Hughes' office was flooded with letters of recommendation in behalf of Garrity, a quiet, pipe-smoking former prosecutor. Among those who worked for the appointment were Sen. Thomas V. Mike Miller, the head of the county's senate delegation, long-time county political power broker Peter F. O'Malley and Rep. Steny H. Hoyer.
Yesterday afternoon their work paid dividends. Hughes aide John Griffin, who once worked for Garrity, called Garrity and suggested he call the governor.
"I've waited eight years for this day and I'm glad they let John deliver the news," said an elated Garrity. "When I called the governor he said, 'when can you start?' "
The Prince Georgians have awaited word from Hughes since the end of the legislative session in April. Last month, when Hughes formally announced his candidacy for reelection, Hoyer reportedly considered not attending the announcement because Hughes had not yet made the appointment. Two weeks ago Miller went with Hughes on a campaign swing through southern Maryland, trying to get a firm commitment.
The wait angered some county politicians, who made growling noises about not supporting Hughes if Garrity was not appointed.

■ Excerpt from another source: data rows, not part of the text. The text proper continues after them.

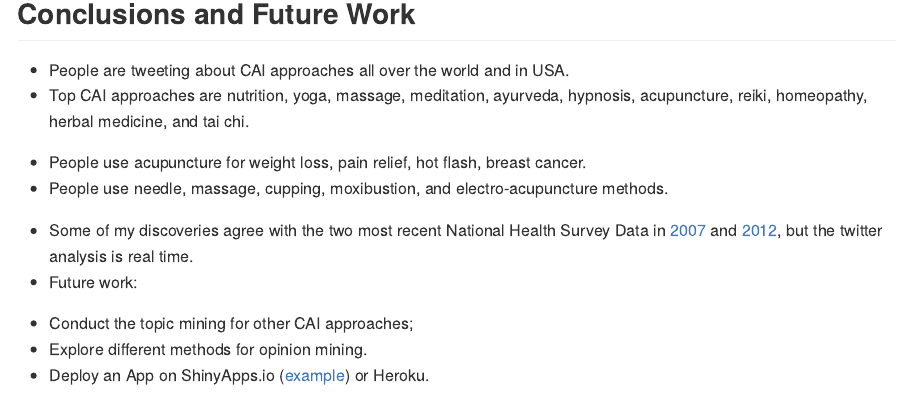
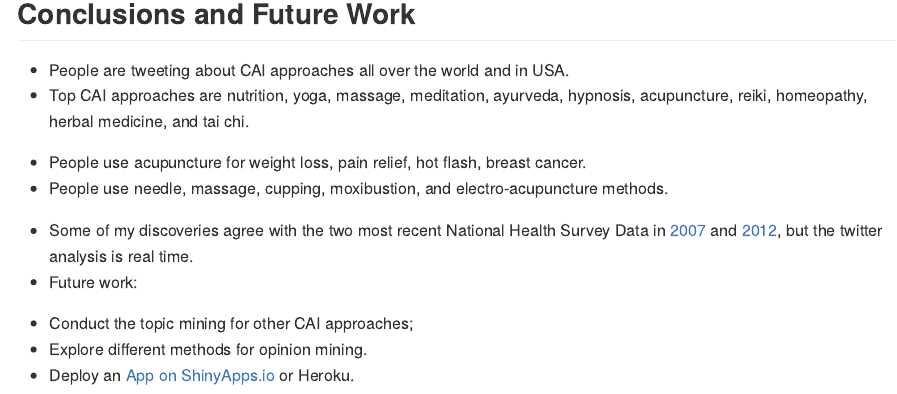
Before and after one commit to zweinstein/D_I, an R Markdown document (index.Rmd): the page in a window 1100 px wide, from 3760 px down. The pictures show the output file index.md that the author committed with the source, drawn offline in the style of GitHub.

Commit message:
Shiny App deployed

```diff
--- a/index.Rmd
+++ b/index.Rmd
@@ -189,4 +189,4 @@ ggplot(st, aes(sentiment, count)) +
 * Future work:
  - Conduct the topic mining for other CAI approaches;
  - Explore different methods for opinion mining.
- - Deploy an App on ShinyApps.io ([example](https://zw-einstein.shinyapps.io/WordPrediction_v1/)) or Heroku.
+ - Deploy an [App on ShinyApps.io](https://zw-einstein.shinyapps.io/ShinyMap/) or Heroku.
```
Also changed, not shown: assets/fig/unnamed-chunk-2-1.png, assets/fig/unnamed-chunk-5-1.png, index.html, index.md.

According to members of Hughes' staff, the governor was simply doing what he has done with all judicial appointments: taking his time and being very careful in his selection.
"The governor has always had this image thing about not appointing elected officials because it would look political," said one county politician yesterday. "Garrity is more than qualified for the job and he realized it and didn't worry about image for once. This may be a step in the right direction for him--as a politician.
Garrity, 48, served one term on the County Council, one term in the House of Delegates and one in the state Senate. One of the things that apparently influenced Hughes was his record as an appellate attorney: in 60 cases Garrity won reversal 60 percent of the time. The average is closer to 20 percent.